Gather all lines in the entries below that include the word "Warrior".

╭──

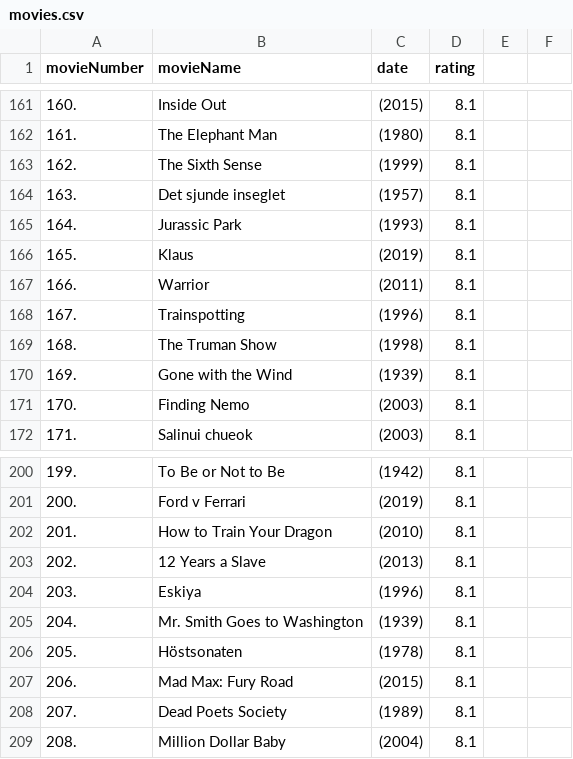
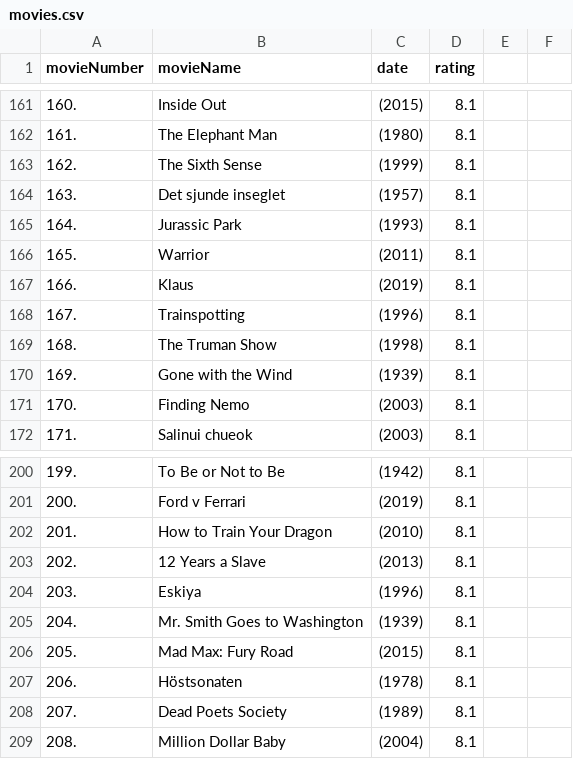
Before and after one commit to BeratMert/BeautifulSoup-Python, a CSV file: movies.csv, drawn as a sheet; only a part is shown, gaps mark what is left out; the diff covers the shown part only.

```diff
--- a/movies.csv
+++ b/movies.csv
@@ -165,4 +165,4 @@ movieNumber, movieName, date, rating
 164.,Jurassic Park,(1993),8.1
-165.,Klaus,(2019),8.1
-166.,Warrior,(2011),8.1
+165.,Warrior,(2011),8.1
+166.,Klaus,(2019),8.1
 167.,Trainspotting,(1996),8.1
@@ -205,4 +205,4 @@ movieNumber, movieName, date, rating
 204.,Mr. Smith Goes to Washington,(1939),8.1
-205.,Höstsonaten,(1978),8.1
-206.,Mad Max: Fury Road,(2015),8.1
+205.,Mad Max: Fury Road,(2015),8.1
+206.,Höstsonaten,(1978),8.1
 207.,Dead Poets Society,(1989),8.1
```
Also changed, not shown: 2 added rows, 2 removed rows and 24 edited cells elsewhere in this file, 1 other file.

╰──

Answer for the task
-166.,Warrior,(2011),8.1
+165.,Warrior,(2011),8.1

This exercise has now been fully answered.